:: PROBLEM REQUIREMENTS ::
Once you have read the entries below, repeat all of them exactly.
#### DATA TO USE ####
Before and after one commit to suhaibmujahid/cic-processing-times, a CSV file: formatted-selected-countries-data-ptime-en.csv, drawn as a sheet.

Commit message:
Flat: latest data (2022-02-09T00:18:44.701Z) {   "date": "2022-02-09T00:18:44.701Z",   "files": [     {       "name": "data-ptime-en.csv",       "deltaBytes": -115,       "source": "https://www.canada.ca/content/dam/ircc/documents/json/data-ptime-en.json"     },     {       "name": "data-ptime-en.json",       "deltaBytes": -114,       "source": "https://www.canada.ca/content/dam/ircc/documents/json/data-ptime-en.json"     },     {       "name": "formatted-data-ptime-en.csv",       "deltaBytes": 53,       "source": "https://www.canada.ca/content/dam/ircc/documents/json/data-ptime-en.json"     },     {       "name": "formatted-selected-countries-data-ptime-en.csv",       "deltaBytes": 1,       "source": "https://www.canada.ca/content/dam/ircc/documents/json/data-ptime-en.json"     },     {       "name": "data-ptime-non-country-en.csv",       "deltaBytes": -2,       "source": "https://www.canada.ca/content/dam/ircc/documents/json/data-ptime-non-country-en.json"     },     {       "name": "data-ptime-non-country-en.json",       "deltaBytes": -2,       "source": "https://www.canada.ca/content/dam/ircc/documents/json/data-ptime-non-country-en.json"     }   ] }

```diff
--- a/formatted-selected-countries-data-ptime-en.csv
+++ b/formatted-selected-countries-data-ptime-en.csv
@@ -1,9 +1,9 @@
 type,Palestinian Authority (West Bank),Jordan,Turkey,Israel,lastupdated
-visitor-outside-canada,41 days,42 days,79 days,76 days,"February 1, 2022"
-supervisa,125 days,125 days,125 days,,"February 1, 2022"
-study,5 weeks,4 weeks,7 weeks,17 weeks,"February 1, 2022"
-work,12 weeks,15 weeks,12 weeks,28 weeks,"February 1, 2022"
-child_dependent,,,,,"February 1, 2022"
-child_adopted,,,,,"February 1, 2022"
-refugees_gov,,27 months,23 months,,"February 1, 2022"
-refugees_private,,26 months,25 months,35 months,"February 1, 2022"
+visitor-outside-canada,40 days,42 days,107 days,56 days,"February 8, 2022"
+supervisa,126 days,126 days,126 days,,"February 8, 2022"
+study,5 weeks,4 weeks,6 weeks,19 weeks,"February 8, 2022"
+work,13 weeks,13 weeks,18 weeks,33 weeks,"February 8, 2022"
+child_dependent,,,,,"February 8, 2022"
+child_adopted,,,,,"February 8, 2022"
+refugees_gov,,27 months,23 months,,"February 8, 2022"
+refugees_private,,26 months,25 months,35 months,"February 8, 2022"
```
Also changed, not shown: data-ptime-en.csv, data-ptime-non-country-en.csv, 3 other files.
####
:: SOLUTION FOR THIS TASK ::
Before and after one commit to suhaibmujahid/cic-processing-times, a CSV file: formatted-selected-countries-data-ptime-en.csv, drawn as a sheet.

Commit message:
Flat: latest data (2022-02-09T00:18:44.701Z) {   "date": "2022-02-09T00:18:44.701Z",   "files": [     {       "name": "data-ptime-en.csv",       "deltaBytes": -115,       "source": "https://www.canada.ca/content/dam/ircc/documents/json/data-ptime-en.json"     },     {       "name": "data-ptime-en.json",       "deltaBytes": -114,       "source": "https://www.canada.ca/content/dam/ircc/documents/json/data-ptime-en.json"     },     {       "name": "formatted-data-ptime-en.csv",       "deltaBytes": 53,       "source": "https://www.canada.ca/content/dam/ircc/documents/json/data-ptime-en.json"     },     {       "name": "formatted-selected-countries-data-ptime-en.csv",       "deltaBytes": 1,       "source": "https://www.canada.ca/content/dam/ircc/documents/json/data-ptime-en.json"     },     {       "name": "data-ptime-non-country-en.csv",       "deltaBytes": -2,       "source": "https://www.canada.ca/content/dam/ircc/documents/json/data-ptime-non-country-en.json"     },     {       "name": "data-ptime-non-country-en.json",       "deltaBytes": -2,       "source": "https://www.canada.ca/content/dam/ircc/documents/json/data-ptime-non-country-en.json"     }   ] }

```diff
--- a/formatted-selected-countries-data-ptime-en.csv
+++ b/formatted-selected-countries-data-ptime-en.csv
@@ -1,9 +1,9 @@
 type,Palestinian Authority (West Bank),Jordan,Turkey,Israel,lastupdated
-visitor-outside-canada,41 days,42 days,79 days,76 days,"February 1, 2022"
-supervisa,125 days,125 days,125 days,,"February 1, 2022"
-study,5 weeks,4 weeks,7 weeks,17 weeks,"February 1, 2022"
-work,12 weeks,15 weeks,12 weeks,28 weeks,"February 1, 2022"
-child_dependent,,,,,"February 1, 2022"
-child_adopted,,,,,"February 1, 2022"
-refugees_gov,,27 months,23 months,,"February 1, 2022"
-refugees_private,,26 months,25 months,35 months,"February 1, 2022"
+visitor-outside-canada,40 days,42 days,107 days,56 days,"February 8, 2022"
+supervisa,126 days,126 days,126 days,,"February 8, 2022"
+study,5 weeks,4 weeks,6 weeks,19 weeks,"February 8, 2022"
+work,13 weeks,13 weeks,18 weeks,33 weeks,"February 8, 2022"
+child_dependent,,,,,"February 8, 2022"
+child_adopted,,,,,"February 8, 2022"
+refugees_gov,,27 months,23 months,,"February 8, 2022"
+refugees_private,,26 months,25 months,35 months,"February 8, 2022"
```
Also changed, not shown: data-ptime-en.csv, data-ptime-non-country-en.csv, 3 other files.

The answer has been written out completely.